(Records contained in a dataset)
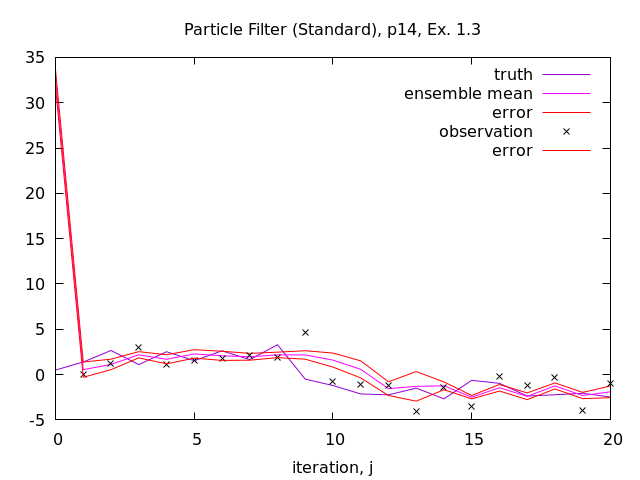
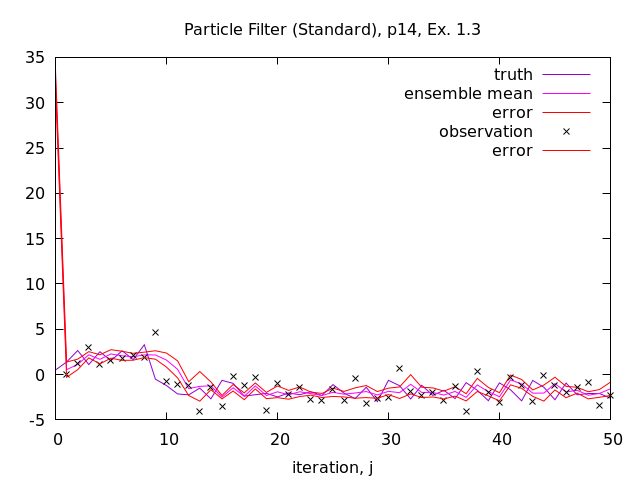
Refactor, use eigen decomp in SIRS std, and update graphs.

diff --git a/na-discrete-filtering/src/kalman/sirs/std.rs b/na-discrete-filtering/src/kalman/sirs/std.rs
@@ -2,8 +2,10 @@
 use nd::{Array, ArrayBase, ArrayView, ArrayViewMut, Ix2, Ix1,
          Axis};
 use linxal::types::{LinxalScalar};
+use linxal::eigenvalues::Eigen;
 use linxal::solve_linear::general::SolveLinear;
 use num_traits::{NumCast, One, Zero, Float};
+use num_complex::Complex;
 use rand::Rng;
 use rand::distributions::IndependentSample;
 use rand::distributions::normal::Normal;
@@ -12,7 +14,7 @@ use std::ops::{Add, Sub, Mul, Div,
                DivAssign, MulAssign,};
 
 use {Algorithm};
-use utils::{CholeskyLDL, Sqrt, Exp};
+use utils::{Sqrt, Exp, SolutionHelper};
 use rayon::prelude::*;
 use nd_par::prelude::*;
 
@@ -42,7 +44,8 @@ pub struct Workspace<E>
 }
 
 impl<'a, E> ::Workspace<Init<'a, E>> for Workspace<E>
-  where E: LinxalScalar + CholeskyLDL + From<f64> + NumCast + SolveLinear,
+  where E: LinxalScalar + From<f64> + NumCast + SolveLinear + Eigen,
+        <E as Eigen>::Solution: SolutionHelper<E, Complex<<E as LinxalScalar>::RealPart>>,
         E: Send + Sync,
         E: Add<E, Output = E> + Sub<E, Output = E>,
         E: AddAssign<E> + SubAssign<E>,
@@ -53,8 +56,6 @@ impl<'a, E> ::Workspace<Init<'a, E>> for Workspace<E>
         E: MulAssign<<E as LinxalScalar>::RealPart> + DivAssign<<E as LinxalScalar>::RealPart>,
 {
   fn alloc(i: Init<'a, E>, mut rand: &mut Rng, _: u64) -> Workspace<E> {
-    use linxal::types::Symmetric;
-
     let Init {
       initial_mean,
       initial_covariance,
@@ -75,14 +76,10 @@ impl<'a, E> ::Workspace<Init<'a, E>> for Workspace<E>
 
     let mut ensembles = ArrayBase::zeros((ensemble_count, n));
 
-    let (_, d) = CholeskyLDL::compute(&initial_covariance,
-                                      Symmetric::Lower)
-      .expect("cholesky factorization failed");
-
-    let d: Vec<E> = d.into_raw_vec();
-    let scale: E = d.into_iter()
-      .filter(|v| !v.is_zero() )
-      .fold(E::one(), |p, v| p * v.mag() );
+    let sol = Eigen::compute_into(initial_covariance.to_owned(),
+                                  false, false)
+      .expect("can't eigendecomp initial_covariance");
+    let d = sol.values().map(|v| v.re.sqrt() );
 
     {
       let mut first = ensembles.view_mut();
@@ -91,14 +88,14 @@ impl<'a, E> ::Workspace<Init<'a, E>> for Workspace<E>
         for i in 0..ensemble_count {
           for j in 0..n {
             r[[i,j]] = From::from(normal.ind_sample(&mut rand));
+            r[[i,j]] *= d[j];
           }
         }
 
         r
       };
-      first.assign(&initial_mean.broadcast((ensemble_count,
-                                            n)).unwrap());
-      first.scaled_add(scale, &r);
+      first.assign(&initial_mean.broadcast((ensemble_count, n)).unwrap());
+      first.scaled_add(One::one(), &r);
     }
 
     let ec_e: E = NumCast::from(ensemble_count).unwrap();
@@ -168,7 +165,8 @@ impl<'init, 'state, E, M, Ob>
 Algorithm<M, Ob> for Algo<'init, E>
   where M: ::Model<E>,
         Ob: ::Observer<E> + Send + Sync,
-        E: LinxalScalar + CholeskyLDL + From<f64> + PartialOrd,
+        E: LinxalScalar + From<f64> + PartialOrd + Eigen,
+        <E as Eigen>::Solution: SolutionHelper<E, Complex<<E as LinxalScalar>::RealPart>>,
         ::rayon::par_iter::reduce::SumOp: ::rayon::par_iter::reduce::ReduceOp<E>,
         E: NumCast + SolveLinear + Exp + Sqrt + ::rand::Rand,
         E: Send + Sync,

diff --git a/na-discrete-filtering/src/kalman/etkf.rs b/na-discrete-filtering/src/kalman/etkf.rs
@@ -7,7 +7,6 @@ use linxal::types::{LinxalScalar};
 use linxal::solve_linear::general::SolveLinear;
 use linxal::solve_linear::symmetric::SymmetricSolveLinear;
 use linxal::eigenvalues::general::Eigen;
-use linxal::eigenvalues::types::Solution;
 use num_traits::{NumCast, One, Zero, Float};
 use num_complex::Complex;
 use rand::Rng;
@@ -18,7 +17,7 @@ use std::ops::{Add, Sub, Mul, Div,
                DivAssign, MulAssign,};
 
 use {Algorithm, Workspace};
-use utils::CholeskyLDL;
+use utils::{SolutionHelper};
 use rayon::prelude::*;
 use nd_par::prelude::*;
 
@@ -72,8 +71,6 @@ impl<'a, E> Workspace<Init<'a, E>> for OwnedWorkspace<E>
         E: MulAssign<<E as LinxalScalar>::RealPart> + DivAssign<<E as LinxalScalar>::RealPart>,
 {
   fn alloc(i: Init<'a, E>, mut rand: &mut Rng, _: u64) -> OwnedWorkspace<E> {
-    use linxal::types::Symmetric;
-
     let Init {
       initial_mean,
       initial_covariance,
@@ -97,16 +94,16 @@ impl<'a, E> Workspace<Init<'a, E>> for OwnedWorkspace<E>
     let sol = Eigen::compute_into(initial_covariance.to_owned(),
                                   false, false)
       .expect("can't eigendecomp initial_covariance");
-    let d = sol.values();
+    let d = sol.values().map(|v| v.re.sqrt() );
 
     {
       let mut first = ensembles.view_mut();
-      let mut r = {
+      let r = {
         let mut r: Array<E, Ix2> = ArrayBase::zeros((ensemble_count, n));
         for i in 0..ensemble_count {
           for j in 0..n {
             r[[i,j]] = From::from(normal.ind_sample(&mut rand));
-            r[[i,j]] *= d[j].re;
+            r[[i,j]] *= d[j];
           }
         }
 
@@ -185,29 +182,10 @@ pub struct Algo<'a, E>
   observation_operator: ArrayView<'a, E, Ix2>,
 }
 
-pub trait SolutionHelper<EV, IV> {
-  fn values(self) -> Array<IV, Ix1>;
-  fn values_and_left_vectors(&mut self) -> (ArrayViewMut<IV, Ix1>, ArrayView<EV, Ix2>);
-}
-
-impl<T> SolutionHelper<T, Complex<<T as LinxalScalar>::RealPart>> for Solution<T, Complex<<T as LinxalScalar>::RealPart>>
-  where T: Float + LinxalScalar,
-{
-  fn values(self) -> Array<Complex<<T as LinxalScalar>::RealPart>, Ix1> {
-    let Solution {
-      values, ..
-    } = self;
-    values
-  }
-  fn values_and_left_vectors(&mut self) -> (ArrayViewMut<Complex<<T as LinxalScalar>::RealPart>, Ix1>, ArrayView<T, Ix2>) {
-    (self.values.view_mut(), self.left_vectors.as_ref().unwrap().view())
-  }
-}
-
 impl<'init, 'state, E, M, Ob> Algorithm<M, Ob> for Algo<'init, E>
   where M: ::Model<E>,
         Ob: ::Observer<E>,
-        E: LinxalScalar + CholeskyLDL + From<f64> + NumCast + SolveLinear + SymmetricSolveLinear + Send + Sync + Eigen + Float,
+        E: LinxalScalar + From<f64> + NumCast + SolveLinear + SymmetricSolveLinear + Send + Sync + Eigen + Float,
         <E as Eigen>::Solution: SolutionHelper<E, Complex<<E as LinxalScalar>::RealPart>>,
         ::rayon::par_iter::reduce::SumOp: ::rayon::par_iter::reduce::ReduceOp<E>,
         <E as LinxalScalar>::RealPart: Send + Sync,
@@ -347,7 +325,7 @@ impl<'init, 'state, E, M, Ob> Algorithm<M, Ob> for Algo<'init, E>
           if v.re < Zero::zero() {
             Zero::zero()
           } else {
-            v.re
+            v.re.sqrt()
           }
         });
         t.fill(Zero::zero());

diff --git a/na-discrete-filtering/src/utils.rs b/na-discrete-filtering/src/utils.rs
@@ -1,8 +1,11 @@
 
-use nd::{ArrayBase, Ix1, Ix2, Array, Data, DataMut, ViewRepr};
+use nd::{ArrayBase, Ix1, Ix2, Array, Data, DataMut, ViewRepr, ArrayView, ArrayViewMut};
 use linxal::factorization::cholesky::*;
+use linxal::eigenvalues::Solution;
 use linxal::types::Symmetric;
-use linxal::types::{c32, c64};
+use linxal::types::{LinxalScalar, c32, c64};
+use num_complex::Complex;
+use num_traits::Float;
 
 pub trait CholeskyLDL: Cholesky + Sized {
   fn compute<D1: Data>(a: &ArrayBase<D1, Ix2>, uplo: Symmetric)
@@ -105,4 +108,23 @@ impl Exp for f32 {
 }
 impl Exp for f64 {
   fn _exp(&self) -> f64 { self.exp() }
+}
+
+pub trait SolutionHelper<EV, IV> {
+  fn values(self) -> Array<IV, Ix1>;
+  fn values_and_left_vectors(&mut self) -> (ArrayViewMut<IV, Ix1>, ArrayView<EV, Ix2>);
+}
+
+impl<T> SolutionHelper<T, Complex<<T as LinxalScalar>::RealPart>> for Solution<T, Complex<<T as LinxalScalar>::RealPart>>
+  where T: Float + LinxalScalar,
+{
+  fn values(self) -> Array<Complex<<T as LinxalScalar>::RealPart>, Ix1> {
+    let Solution {
+      values, ..
+    } = self;
+    values
+  }
+  fn values_and_left_vectors(&mut self) -> (ArrayViewMut<Complex<<T as LinxalScalar>::RealPart>, Ix1>, ArrayView<T, Ix2>) {
+    (self.values.view_mut(), self.left_vectors.as_ref().unwrap().view())
+  }
 }

diff --git a/book-problems/p14/src/main.rs b/book-problems/p14/src/main.rs
@@ -47,6 +47,6 @@ fn main() {
     states.store_state(i as usize + 1, &workspace);
   }
 
-  make_ensemble_plots(&data, &states, 21,
+  make_ensemble_plots(&data, &states, 51,
                       "Particle Filter (Standard)");
 }

diff --git a/book-problems/p15/src/main.rs b/book-problems/p15/src/main.rs
@@ -47,6 +47,6 @@ fn main() {
     states.store_state(i as usize + 1, &workspace);
   }
 
-  make_ensemble_plots(&data, &states, 21,
+  make_ensemble_plots(&data, &states, 51,
                       "Particle Filter (Standard)");
 }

▸ Exercise: Please say how many lines in the records above contain the word "CholeskyLDL". Give the number alone.

▸ Answer for this exercise: 7